• _Task description_
The answer must consist of every line in the records below that contains the string "logreg".

• _Input records_
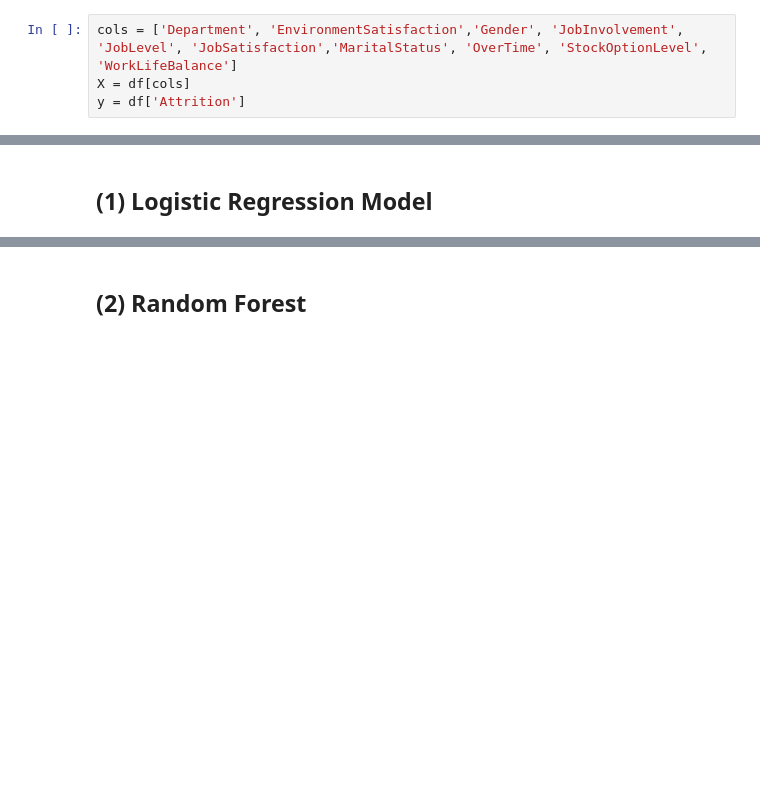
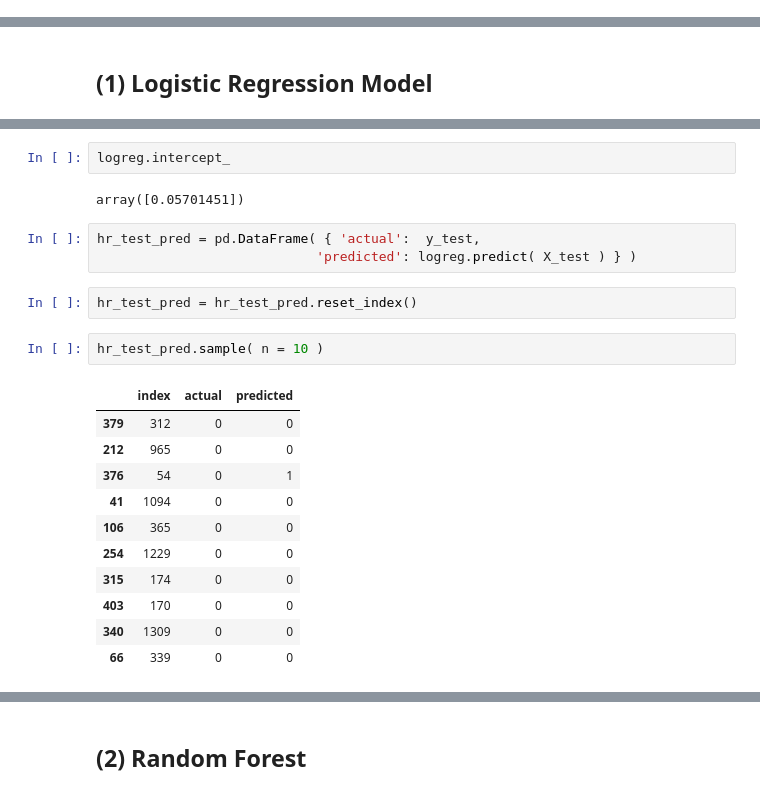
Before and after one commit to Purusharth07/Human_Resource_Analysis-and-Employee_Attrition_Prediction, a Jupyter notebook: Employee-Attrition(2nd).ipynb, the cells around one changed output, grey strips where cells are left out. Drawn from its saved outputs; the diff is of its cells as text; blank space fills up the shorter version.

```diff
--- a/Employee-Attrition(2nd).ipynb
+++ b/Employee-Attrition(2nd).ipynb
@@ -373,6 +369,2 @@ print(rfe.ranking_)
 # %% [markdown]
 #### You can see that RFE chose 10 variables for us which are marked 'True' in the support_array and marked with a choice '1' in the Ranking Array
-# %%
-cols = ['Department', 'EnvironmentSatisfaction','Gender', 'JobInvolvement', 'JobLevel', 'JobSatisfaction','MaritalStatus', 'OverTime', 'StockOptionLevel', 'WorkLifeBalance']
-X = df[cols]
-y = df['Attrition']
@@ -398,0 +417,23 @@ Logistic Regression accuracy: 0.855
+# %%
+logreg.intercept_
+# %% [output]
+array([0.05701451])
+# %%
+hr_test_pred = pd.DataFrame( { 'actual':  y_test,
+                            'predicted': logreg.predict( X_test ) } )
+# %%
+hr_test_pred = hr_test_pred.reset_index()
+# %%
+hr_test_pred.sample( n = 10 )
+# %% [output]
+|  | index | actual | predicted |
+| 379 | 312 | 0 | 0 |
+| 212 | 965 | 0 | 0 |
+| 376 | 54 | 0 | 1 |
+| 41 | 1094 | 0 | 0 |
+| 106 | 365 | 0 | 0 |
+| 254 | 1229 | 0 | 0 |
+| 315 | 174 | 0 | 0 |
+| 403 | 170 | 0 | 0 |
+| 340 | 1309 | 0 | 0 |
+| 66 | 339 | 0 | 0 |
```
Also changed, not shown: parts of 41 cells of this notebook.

...

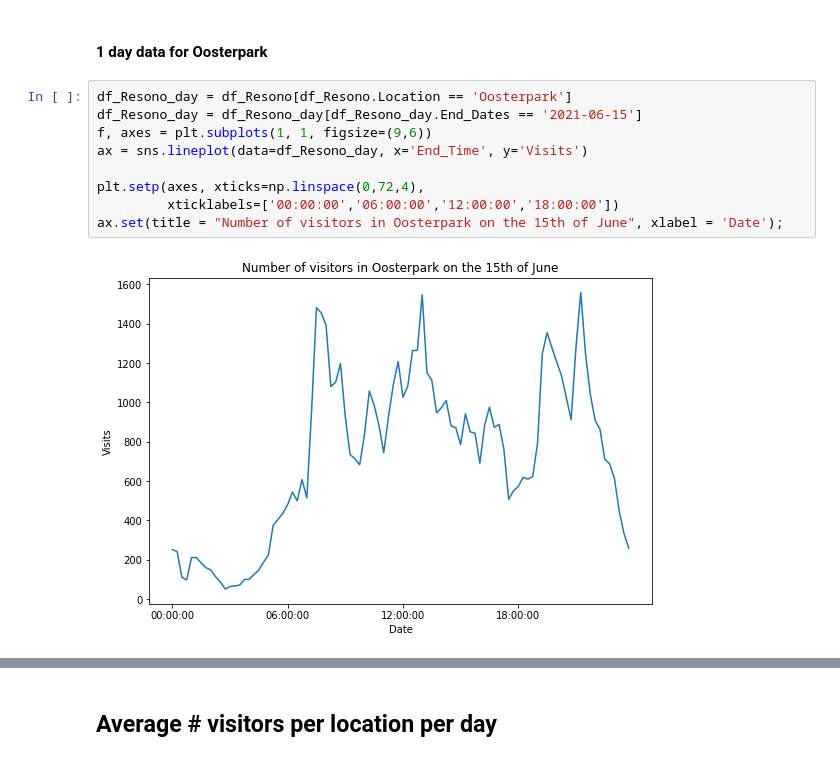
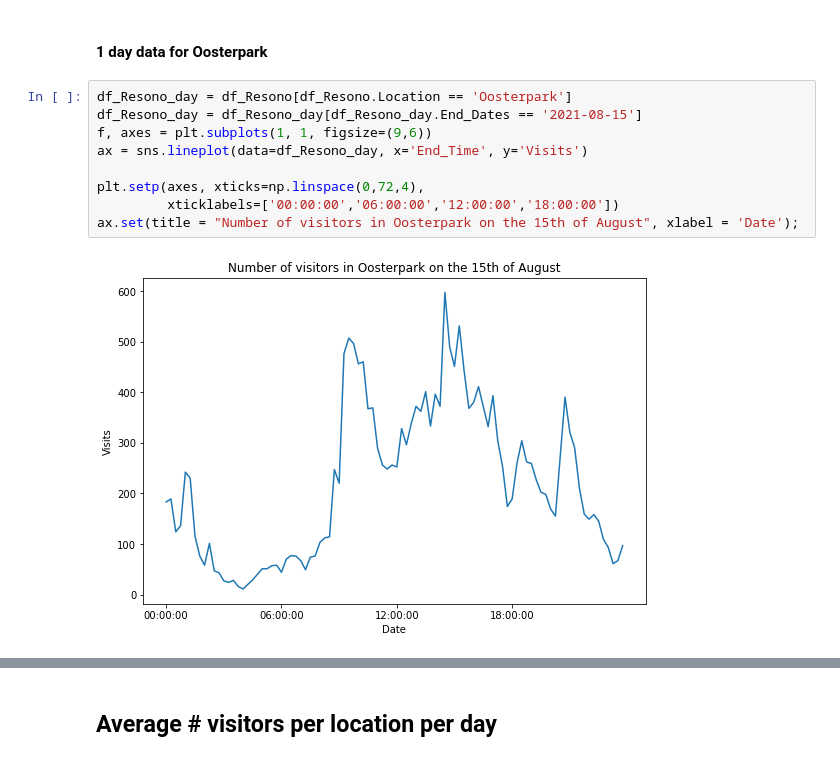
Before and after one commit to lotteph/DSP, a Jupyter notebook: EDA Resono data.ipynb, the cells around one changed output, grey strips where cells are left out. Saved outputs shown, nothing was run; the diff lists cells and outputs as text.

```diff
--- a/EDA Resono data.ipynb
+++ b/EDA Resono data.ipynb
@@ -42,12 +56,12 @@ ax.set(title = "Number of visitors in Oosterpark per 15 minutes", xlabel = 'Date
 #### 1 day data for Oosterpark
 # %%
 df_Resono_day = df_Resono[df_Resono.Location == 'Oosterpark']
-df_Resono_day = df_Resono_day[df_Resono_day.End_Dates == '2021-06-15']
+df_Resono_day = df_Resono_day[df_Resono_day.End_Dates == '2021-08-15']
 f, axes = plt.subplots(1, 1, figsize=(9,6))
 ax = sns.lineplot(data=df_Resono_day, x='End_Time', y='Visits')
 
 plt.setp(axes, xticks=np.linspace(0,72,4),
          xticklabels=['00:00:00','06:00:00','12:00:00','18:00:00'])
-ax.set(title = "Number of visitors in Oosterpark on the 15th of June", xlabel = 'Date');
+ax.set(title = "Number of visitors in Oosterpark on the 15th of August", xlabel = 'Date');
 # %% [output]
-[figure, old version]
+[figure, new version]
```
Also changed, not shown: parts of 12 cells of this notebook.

• _Output_
+logreg.intercept_
+                            'predicted': logreg.predict( X_test ) } )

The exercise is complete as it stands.